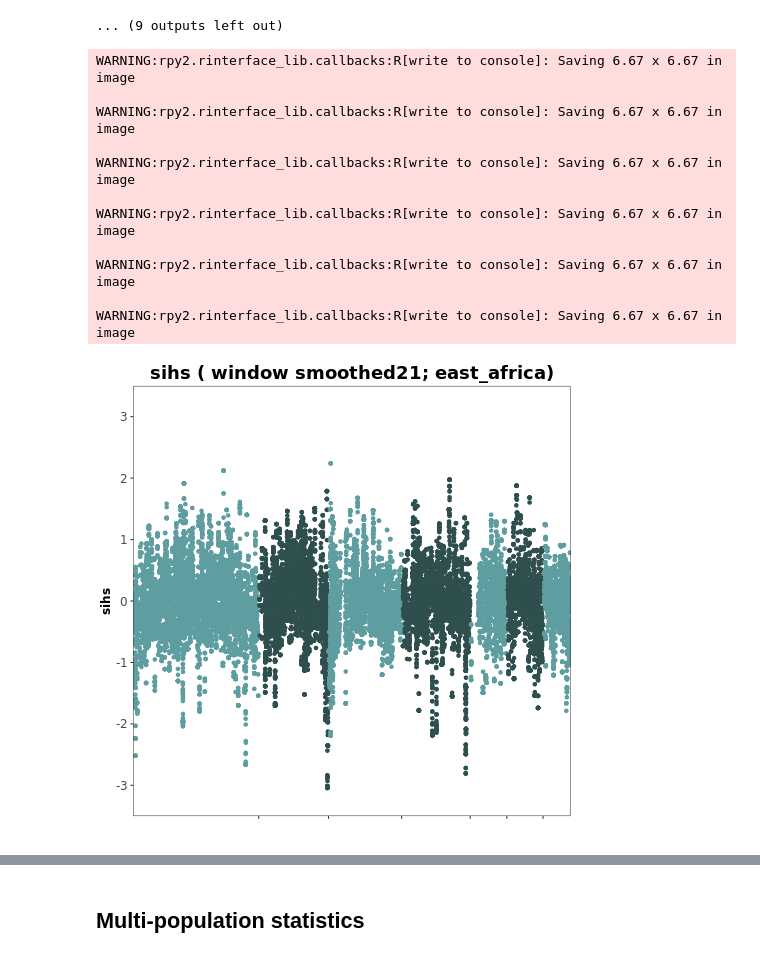
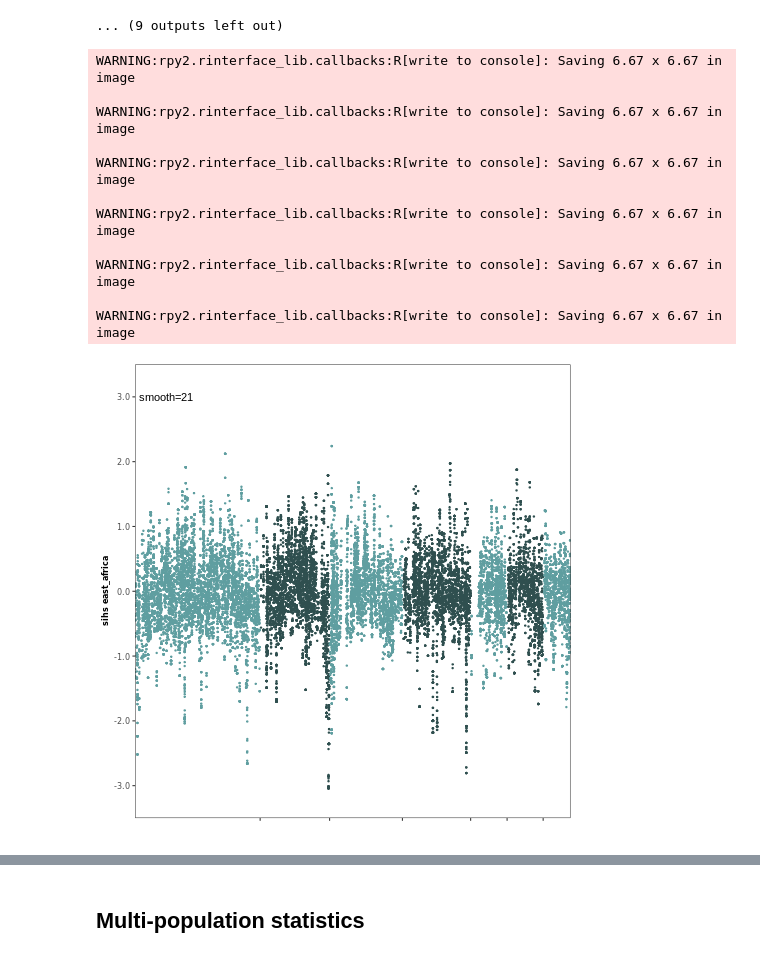
Before and after one commit to nealplatt/sch_man_nwinvasion, a Jupyter notebook: notebooks/selection.ipynb, the cells around one changed output, grey strips where cells are left out. Saved outputs shown, nothing was run; the diff lists cells and outputs as text; code cells hidden in the pictures.

```diff
--- a/notebooks/selection.ipynb
+++ b/notebooks/selection.ipynb
@@ -482,0 +520,18 @@ for chr in ["SM_V7_1", "SM_V7_2", "SM_V7_3", "SM_V7_4", "SM_V7_5", "SM_V7_6", "S
+# %%
+#get accessible bases
+bait_file = open("data/renamed-sma_agilent_baits.v7.0.chr_reorderd.bed", 'r')
+
+#initialize "accessible" arrays to all false
+accessible={}
+for chr in ["SM_V7_1", "SM_V7_2", "SM_V7_3", "SM_V7_4", "SM_V7_5", "SM_V7_6", "SM_V7_7"]:
+    accessible[chr]=[False]*chr_length[chr]
+
+#for each bait
+for bait in bait_file:
+    chr, start, stop = bait.split("\t")
+
+    #if it is on an autosome
+    if chr in ["SM_V7_1", "SM_V7_2", "SM_V7_3", "SM_V7_4", "SM_V7_5", "SM_V7_6", "SM_V7_7"]:
+        #add "true" at each site int he bait file
+        for site in list(range(int(start)-1, int(stop))):
+            accessible[chr][site]=True
@@ -876,7 +1290,7 @@ for pop in ["new_world", "east_africa", "west_africa"]:
         garuds_h2_h1 = garuds_h2_h1 + list(h2_h1) + ["nan"] * k
 
     #save list to a file (maybe plot)
-    with open("results/garuds_h/" + pop + "_garuds_h_k" + str(k) + "snp_window.csv", 'w') as h_file:
+    with open("results/garuds_h/" + pop + "_garuds-h_+-50kb.csv", 'w') as h_file:
         i = 0
 
         h_file.write("chrom,pos,h1,h12,h123,h2_h1\n")
@@ -1219,15 +1387,16 @@ smoothed_k<-21
 
 
 #smooth the hs for each chromosome and output a single smoothed file
-for (POP in c("east_africa", "west_africa", "new_world")) {
+for (pop in c("east_africa", "west_africa", "new_world")) {
 
     #make input and output file names
-    in_file  <- paste("results/ihs/",  POP, "_ihs.csv",  sep="")
+    in_file  <- paste("results/ihs/",  pop, "_ihs.csv",  sep="")
 
-    out <- paste("results/ihs/",  POP, "_sihs_smoothed", smoothed_k,  sep="")
-    out_csv <- paste(out, ".csv", sep="")
-    out_png <- paste(out, ".png", sep="")
-    out_svg <- paste(out, ".svg", sep="")
+    out          <- paste("results/ihs/",  pop, "_ihs",  sep="")
+    out_csv      <- paste(out, ".csv", sep="")
+    out_png      <- paste(out, ".png", sep="")
+    out_svg      <- paste(out, ".svg", sep="")
+    out_slim_png <- paste(out, "_slim.png", sep="")
 
     ihs_table <- read.table(in_file, header=TRUE, sep=",")
 
@@ -1257,7 +1426,8 @@ for (POP in c("east_africa", "west_africa", "new_world")) {
 
     write.csv(ihs_table,
               out_csv,
-              row.names = FALSE)
+              row.names = FALSE,
+              quote=FALSE)
 
     #plot----------------------------------------------------------------------------
     cumul_pos<-get_cumul_pos(ihs_table$chrom, ihs_table$pos)
@@ -1270,7 +1440,7 @@ for (POP in c("east_africa", "west_africa", "new_world")) {
     p <- p + scale_colour_manual(values = chr_colors)
 
     #plot data
-    p <- p + geom_point(alpha = 1)
+    p <- p + geom_point(size = 0.5)
 
 #         #add horizontal line at 99.5th Zscore and 2
 #         p <- p + geom_hline(yintercept = 3,
@@ -1287,54 +1457,64 @@ for (POP in c("east_africa", "west_africa", "new_world")) {
     p <- p + scale_x_continuous(name   = "",
                                 breaks = cumul_starts,
                                 expand = c(0,0))
-    p <- p + scale_y_continuous(name   = "sihs",
+    p <- p + scale_y_continuous(name   = paste("sihs", pop, sep=" "),
                                 expand = c(0,0),
                                 limits = c(-3.5,
                                            3.5),
-                                breaks = seq(-10,10,1)
+                                breaks = seq(-10,10,1),
+                                labels = scales::number_format(accuracy = 0.1,
+                                                               decimal.mark = '.')
                                )
 
     # #change theme
     p <- p + theme_bw()
 
     #change fonts on axis elements and titles
-    p <- p + theme(axis.text   = element_text(size = 12),
-                   axis.title  = element_text(size = 12,
+    p <- p + theme(axis.text   = element_text(size = 8),
+                   axis.title  = element_text(size = 8,
                                               face = "bold"),
                    axis.text.x = element_blank())
 
     #removing gridlines
     p <- p + theme(panel.grid.major = element_blank(),
                    panel.grid.minor = element_blank())
 
-    #set up plot title etc.
-    p <- p + ggtitle(paste(paste("sihs ( window smoothed", smoothed_k, "; ", POP, ")", sep="")))
-    p <- p + theme(plot.title = element_text(hjust = 0.5,
-                                             vjust = 0.5,
-                                             face  = 'bold',
-                                             size  = 18))
+#     #set up plot title etc.
+#     p <- p + ggtitle(paste(paste("sihs ( window smoothed", smoothed_k, "; ", pop, ")", sep="")))
+#     p <- p + theme(plot.title = element_text(hjust = 0.5,
+#                                              vjust = 0.5,
+#                                              face  = 'bold',
+#                                              size  = 18))
 
     #modify legend
     p <- p + theme(legend.position = "none")
 
+    #add smoothin and window info
+    p <- p + annotate("text",
+                  x     = 5e6,
+                  y     = 3,
+                  label = paste("smooth=", smoothed_k, sep=""),
+                  color = "black",
+                  hjust = 0)
 
     #save the figure
     ggsave(out_png, plot = p, dpi = 600)
     ggsave(out_svg, plot = p)
+    ggsave(out_slim_png, plot = p, dpi = 600, height = 2, width = 7)
 
     #print to NB
     print(p)
 }
 # %% [output]
 WARNING:rpy2.rinterface_lib.callbacks:R[write to console]: Saving 6.67 x 6.67 in image
 
 WARNING:rpy2.rinterface_lib.callbacks:R[write to console]: Saving 6.67 x 6.67 in image
 
 WARNING:rpy2.rinterface_lib.callbacks:R[write to console]: Saving 6.67 x 6.67 in image
 
 WARNING:rpy2.rinterface_lib.callbacks:R[write to console]: Saving 6.67 x 6.67 in image
 
 WARNING:rpy2.rinterface_lib.callbacks:R[write to console]: Saving 6.67 x 6.67 in image
 
 WARNING:rpy2.rinterface_lib.callbacks:R[write to console]: Saving 6.67 x 6.67 in image
-[figure, old version]
+[figure, new version]
```
Also changed, not shown: parts of 50 cells of this notebook.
______________________________
All lines in the data that contain the word "accessible" should be copied.

+#get accessible bases
+#initialize "accessible" arrays to all false
+accessible={}
+    accessible[chr]=[False]*chr_length[chr]
+            accessible[chr][site]=True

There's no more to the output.